Thursday, April 28, 2011

Paedobaptism Defended, Part 5

Today we conclude our short five part evaluation of the standard anti-paedobaptist objections. I say "short" because anyone familiar with the subject and the vast amount of biblical and doctrinal ramifications,  will know that waaaaaay more could easily have been said. I did save the best for last, however. It seemed logical to me to demonstrate how the Scripture very plainly deals with all of the other objections first. By doing that we have already cleared the way for the bulk of what could be said here. Plus we have shown that Scripture does indeed speak to the subject. So without further ado:

5. Infant baptism is not in Scripture.

By this, the objector usually means that we have no clear-cut, explicit command or example in the New Testament to baptize our children. What these objectors are asking for is a verse that flatly says, "Thou shalt baptize thy newborn offspring." Yet if everything we noted yesterday is true (and it is true), then we DO have clear Bible warrant, both in precept and by example to baptize our children. If, as we demonstrated yesterday, baptism is the New Testament form of circumcision (and circumcision was explicitly commanded to be applied to infants), then we actually have very explicit Biblical command to baptize our children.

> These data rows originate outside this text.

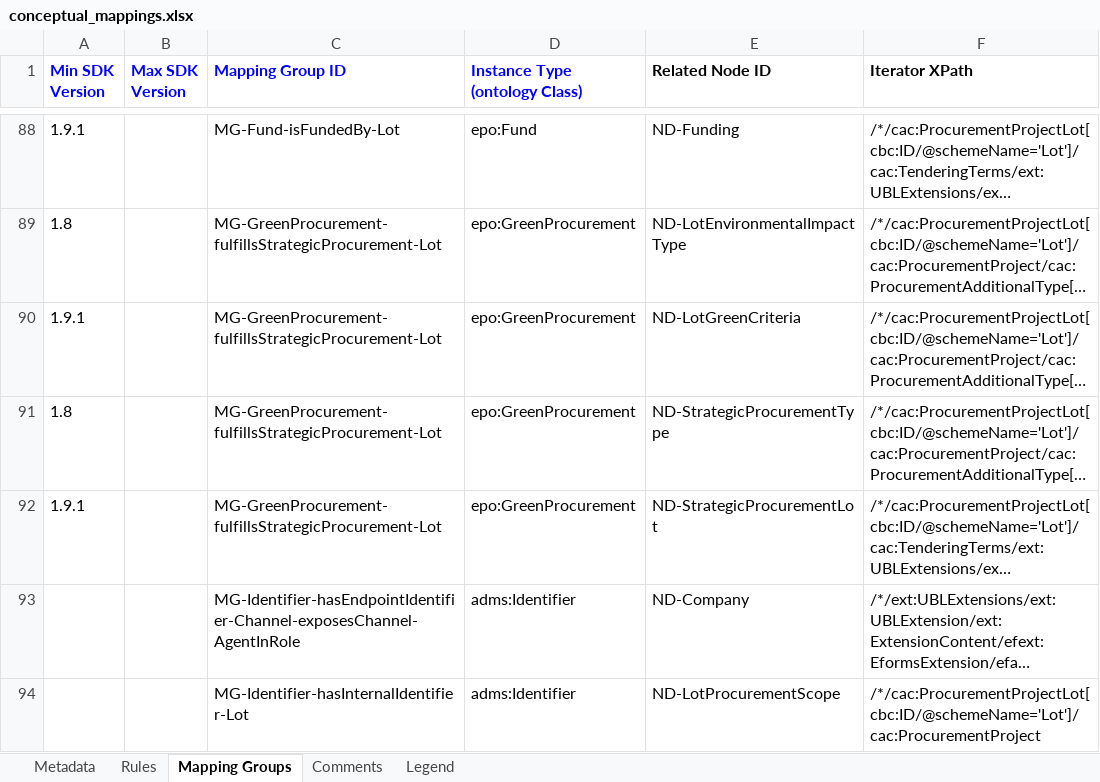
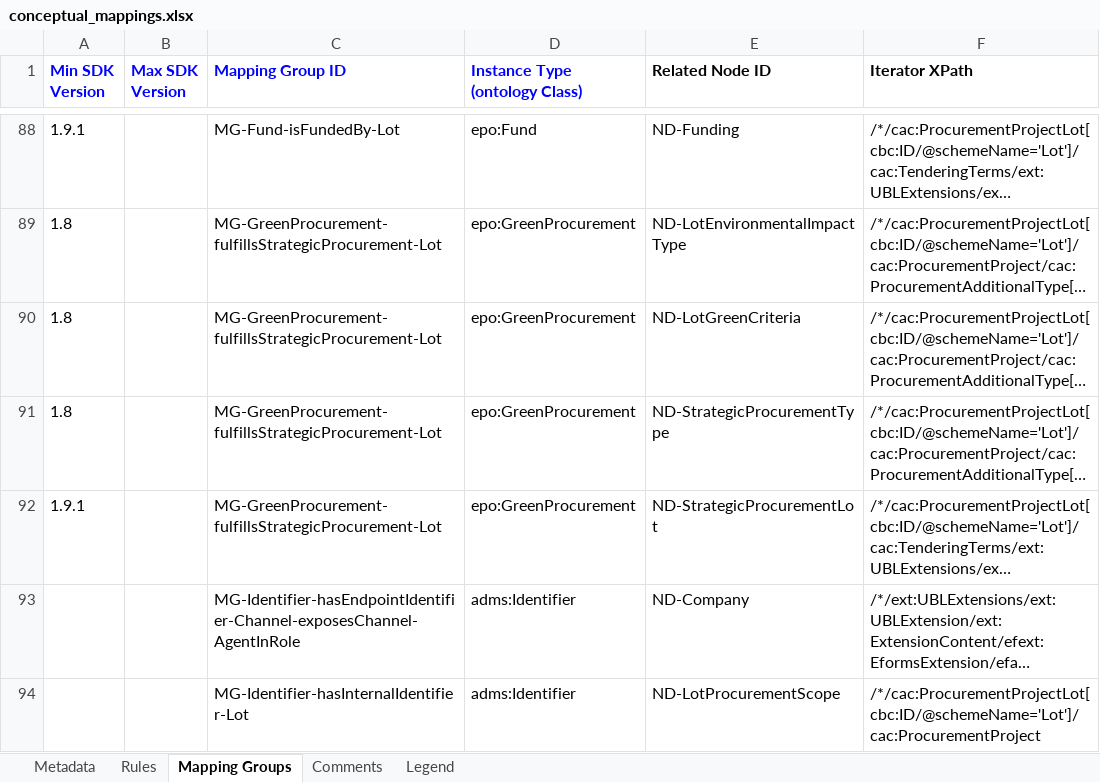
Before and after one commit to OP-TED/ted-rdf-mapping-eforms, an Excel workbook: mappings/package_cn_v1.10/transformation/conceptual_mappings.xlsx, sheet Mapping Groups, drawn as a sheet; only a part is shown, gaps mark what is left out; long unchanged cells end in …; values as stored, in another font and other column widths than the file's, no borders; charts and pictures not drawn; the diff names each change by its address in the sheet, - before the commit and + after, or states it on an @@ line.

```diff
--- a/mappings/package_cn_v1.10/transformation/conceptual_mappings.xlsx (sheet Mapping Groups)
+++ b/mappings/package_cn_v1.10/transformation/conceptual_mappings.xlsx (sheet Mapping Groups)
-A90 (Min SDK Version): 1.9.1
+A90 (Min SDK Version): 1.8
```
Also changed, not shown: sheet Rules, charts or pictures, mappings/package_cn_v1.4/transformation/conceptual_mappings.xlsx, mappings/package_cn_v1.5/transformation/conceptual_mappings.xlsx, 5 other files.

Baptists frequently overlook the fact that they have biases and these biases color how they view things. If they don't acknowledge this, they are simply naive. The same force of logic and appeal to Scripture which a Baptist uses to argue for the Trinity is what I use to argue for paedobaptism. It is simply impossible that their rejection of the continuity of the covenant of grace in the Old and New Testaments should not affect their doctrine of the Church and therefore their doctrine of the Church's sacraments.

God instituted the family and purposes to save not only individuals, but families as well. This is not only true in the Old Testament. It is taught and exemplified in the New. Paul said to the Philippian jailer: “Believe in the Lord Jesus, and you will be saved - you and your household” (Acts 16:31). This is why circumcision was done not only to those who professed faith, but on their descendants as well. This is why we read in the New Testament of households being baptized, not just individuals. Thus we find that Scripture reporting that not only the Philippian jailer was baptized, but also his entire family (Acts 16:33). Of Lydia we read, “When she and the members of her household were baptized, she invited us to her home” (Acts 16:15). Paul remembers the family of Stephanas. He says, “Yes, I also baptized the household of Stephanas; beyond that, I don’t remember if I baptized anyone else” (1 Corinthians 1:16). Since we have seen that Scripture teaches that circumcision and baptism are essentially the same sacrament, how can anyone claim that there were no infants present in these households?

Moreover, the VERY FIRST TIME that baptism in Christ's name was ever administered, Peter explicitly says, "The promise is for you and your children and for all who are far off - for all whom the Lord our God will call" (Acts 2:39). Every Jew present that day would have instinctively known that God's covenant is with him and his children. Had children been barred from baptism, there would have been an uproar. The absence of any mention of the issue here actually argues for the paedobaptist position.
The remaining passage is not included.